*** Opening of Provided data ***
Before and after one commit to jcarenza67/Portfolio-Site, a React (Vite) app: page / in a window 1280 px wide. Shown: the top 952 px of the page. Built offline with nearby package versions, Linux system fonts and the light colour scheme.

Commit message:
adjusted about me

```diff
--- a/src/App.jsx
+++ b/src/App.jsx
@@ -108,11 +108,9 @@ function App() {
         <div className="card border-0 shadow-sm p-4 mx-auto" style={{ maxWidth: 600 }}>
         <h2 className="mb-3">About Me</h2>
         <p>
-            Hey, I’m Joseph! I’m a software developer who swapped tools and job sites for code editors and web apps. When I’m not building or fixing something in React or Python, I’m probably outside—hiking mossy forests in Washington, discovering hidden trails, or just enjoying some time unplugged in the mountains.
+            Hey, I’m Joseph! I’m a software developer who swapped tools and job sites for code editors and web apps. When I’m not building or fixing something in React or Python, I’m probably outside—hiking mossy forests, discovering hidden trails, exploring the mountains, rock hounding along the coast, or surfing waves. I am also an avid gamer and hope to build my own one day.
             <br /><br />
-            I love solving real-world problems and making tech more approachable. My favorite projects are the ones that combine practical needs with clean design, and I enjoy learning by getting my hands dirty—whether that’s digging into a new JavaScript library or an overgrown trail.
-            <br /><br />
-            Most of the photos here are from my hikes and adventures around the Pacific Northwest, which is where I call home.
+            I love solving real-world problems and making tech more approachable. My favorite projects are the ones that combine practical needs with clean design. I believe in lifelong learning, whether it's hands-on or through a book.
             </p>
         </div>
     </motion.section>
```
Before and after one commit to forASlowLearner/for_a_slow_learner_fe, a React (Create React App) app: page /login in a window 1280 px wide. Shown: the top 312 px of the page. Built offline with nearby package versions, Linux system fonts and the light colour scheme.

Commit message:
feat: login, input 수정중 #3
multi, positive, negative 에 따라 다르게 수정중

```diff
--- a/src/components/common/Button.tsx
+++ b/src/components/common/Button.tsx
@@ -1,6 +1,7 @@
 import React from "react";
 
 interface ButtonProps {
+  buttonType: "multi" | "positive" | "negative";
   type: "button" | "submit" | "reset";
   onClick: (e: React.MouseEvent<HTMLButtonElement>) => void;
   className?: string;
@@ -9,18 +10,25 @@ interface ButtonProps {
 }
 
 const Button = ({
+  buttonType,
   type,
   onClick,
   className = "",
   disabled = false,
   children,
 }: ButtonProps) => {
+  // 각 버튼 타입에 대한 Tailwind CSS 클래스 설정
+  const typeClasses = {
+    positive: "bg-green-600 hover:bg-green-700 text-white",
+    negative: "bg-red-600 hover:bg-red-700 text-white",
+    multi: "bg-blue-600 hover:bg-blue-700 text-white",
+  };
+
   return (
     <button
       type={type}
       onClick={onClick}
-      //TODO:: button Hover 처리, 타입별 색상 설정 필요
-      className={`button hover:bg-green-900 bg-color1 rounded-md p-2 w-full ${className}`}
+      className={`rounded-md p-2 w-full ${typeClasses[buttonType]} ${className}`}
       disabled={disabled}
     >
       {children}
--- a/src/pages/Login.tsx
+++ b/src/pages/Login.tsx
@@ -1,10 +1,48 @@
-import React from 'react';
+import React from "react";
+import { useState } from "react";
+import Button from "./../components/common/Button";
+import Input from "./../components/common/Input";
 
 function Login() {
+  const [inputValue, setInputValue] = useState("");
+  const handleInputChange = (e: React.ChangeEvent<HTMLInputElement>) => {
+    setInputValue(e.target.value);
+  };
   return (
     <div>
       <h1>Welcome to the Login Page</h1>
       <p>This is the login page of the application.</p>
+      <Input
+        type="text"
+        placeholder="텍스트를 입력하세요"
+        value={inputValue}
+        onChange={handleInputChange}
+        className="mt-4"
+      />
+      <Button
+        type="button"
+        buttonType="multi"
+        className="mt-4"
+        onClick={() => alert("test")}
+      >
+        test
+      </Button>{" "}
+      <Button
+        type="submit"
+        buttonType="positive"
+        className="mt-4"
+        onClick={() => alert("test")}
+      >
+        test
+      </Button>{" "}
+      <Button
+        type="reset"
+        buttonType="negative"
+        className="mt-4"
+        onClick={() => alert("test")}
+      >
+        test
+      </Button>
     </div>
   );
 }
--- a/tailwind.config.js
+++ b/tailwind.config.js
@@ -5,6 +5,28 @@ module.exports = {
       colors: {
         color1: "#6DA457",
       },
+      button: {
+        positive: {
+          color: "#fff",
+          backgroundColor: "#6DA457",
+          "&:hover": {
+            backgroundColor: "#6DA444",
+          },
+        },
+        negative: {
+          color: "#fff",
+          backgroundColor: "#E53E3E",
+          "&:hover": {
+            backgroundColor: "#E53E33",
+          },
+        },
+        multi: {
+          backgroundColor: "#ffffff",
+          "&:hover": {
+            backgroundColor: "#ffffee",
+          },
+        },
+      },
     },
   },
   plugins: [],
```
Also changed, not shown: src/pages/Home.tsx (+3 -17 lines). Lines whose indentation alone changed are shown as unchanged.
*** Close of Provided data ***
**Action item**
The full set of records above is to be printed exactly as it appears.

**Result of this exercise**
Before and after one commit to jcarenza67/Portfolio-Site, a React (Vite) app: page / in a window 1280 px wide. Shown: the top 952 px of the page. Built offline with nearby package versions, Linux system fonts and the light colour scheme.

Commit message:
adjusted about me

```diff
--- a/src/App.jsx
+++ b/src/App.jsx
@@ -108,11 +108,9 @@ function App() {
         <div className="card border-0 shadow-sm p-4 mx-auto" style={{ maxWidth: 600 }}>
         <h2 className="mb-3">About Me</h2>
         <p>
-            Hey, I’m Joseph! I’m a software developer who swapped tools and job sites for code editors and web apps. When I’m not building or fixing something in React or Python, I’m probably outside—hiking mossy forests in Washington, discovering hidden trails, or just enjoying some time unplugged in the mountains.
+            Hey, I’m Joseph! I’m a software developer who swapped tools and job sites for code editors and web apps. When I’m not building or fixing something in React or Python, I’m probably outside—hiking mossy forests, discovering hidden trails, exploring the mountains, rock hounding along the coast, or surfing waves. I am also an avid gamer and hope to build my own one day.
             <br /><br />
-            I love solving real-world problems and making tech more approachable. My favorite projects are the ones that combine practical needs with clean design, and I enjoy learning by getting my hands dirty—whether that’s digging into a new JavaScript library or an overgrown trail.
-            <br /><br />
-            Most of the photos here are from my hikes and adventures around the Pacific Northwest, which is where I call home.
+            I love solving real-world problems and making tech more approachable. My favorite projects are the ones that combine practical needs with clean design. I believe in lifelong learning, whether it's hands-on or through a book.
             </p>
         </div>
     </motion.section>
```
Before and after one commit to forASlowLearner/for_a_slow_learner_fe, a React (Create React App) app: page /login in a window 1280 px wide. Shown: the top 312 px of the page. Built offline with nearby package versions, Linux system fonts and the light colour scheme.

Commit message:
feat: login, input 수정중 #3
multi, positive, negative 에 따라 다르게 수정중

```diff
--- a/src/components/common/Button.tsx
+++ b/src/components/common/Button.tsx
@@ -1,6 +1,7 @@
 import React from "react";
 
 interface ButtonProps {
+  buttonType: "multi" | "positive" | "negative";
   type: "button" | "submit" | "reset";
   onClick: (e: React.MouseEvent<HTMLButtonElement>) => void;
   className?: string;
@@ -9,18 +10,25 @@ interface ButtonProps {
 }
 
 const Button = ({
+  buttonType,
   type,
   onClick,
   className = "",
   disabled = false,
   children,
 }: ButtonProps) => {
+  // 각 버튼 타입에 대한 Tailwind CSS 클래스 설정
+  const typeClasses = {
+    positive: "bg-green-600 hover:bg-green-700 text-white",
+    negative: "bg-red-600 hover:bg-red-700 text-white",
+    multi: "bg-blue-600 hover:bg-blue-700 text-white",
+  };
+
   return (
     <button
       type={type}
       onClick={onClick}
-      //TODO:: button Hover 처리, 타입별 색상 설정 필요
-      className={`button hover:bg-green-900 bg-color1 rounded-md p-2 w-full ${className}`}
+      className={`rounded-md p-2 w-full ${typeClasses[buttonType]} ${className}`}
       disabled={disabled}
     >
       {children}
--- a/src/pages/Login.tsx
+++ b/src/pages/Login.tsx
@@ -1,10 +1,48 @@
-import React from 'react';
+import React from "react";
+import { useState } from "react";
+import Button from "./../components/common/Button";
+import Input from "./../components/common/Input";
 
 function Login() {
+  const [inputValue, setInputValue] = useState("");
+  const handleInputChange = (e: React.ChangeEvent<HTMLInputElement>) => {
+    setInputValue(e.target.value);
+  };
   return (
     <div>
       <h1>Welcome to the Login Page</h1>
       <p>This is the login page of the application.</p>
+      <Input
+        type="text"
+        placeholder="텍스트를 입력하세요"
+        value={inputValue}
+        onChange={handleInputChange}
+        className="mt-4"
+      />
+      <Button
+        type="button"
+        buttonType="multi"
+        className="mt-4"
+        onClick={() => alert("test")}
+      >
+        test
+      </Button>{" "}
+      <Button
+        type="submit"
+        buttonType="positive"
+        className="mt-4"
+        onClick={() => alert("test")}
+      >
+        test
+      </Button>{" "}
+      <Button
+        type="reset"
+        buttonType="negative"
+        className="mt-4"
+        onClick={() => alert("test")}
+      >
+        test
+      </Button>
     </div>
   );
 }
--- a/tailwind.config.js
+++ b/tailwind.config.js
@@ -5,6 +5,28 @@ module.exports = {
       colors: {
         color1: "#6DA457",
       },
+      button: {
+        positive: {
+          color: "#fff",
+          backgroundColor: "#6DA457",
+          "&:hover": {
+            backgroundColor: "#6DA444",
+          },
+        },
+        negative: {
+          color: "#fff",
+          backgroundColor: "#E53E3E",
+          "&:hover": {
+            backgroundColor: "#E53E33",
+          },
+        },
+        multi: {
+          backgroundColor: "#ffffff",
+          "&:hover": {
+            backgroundColor: "#ffffee",
+          },
+        },
+      },
     },
   },
   plugins: [],
```
Also changed, not shown: src/pages/Home.tsx (+3 -17 lines). Lines whose indentation alone changed are shown as unchanged.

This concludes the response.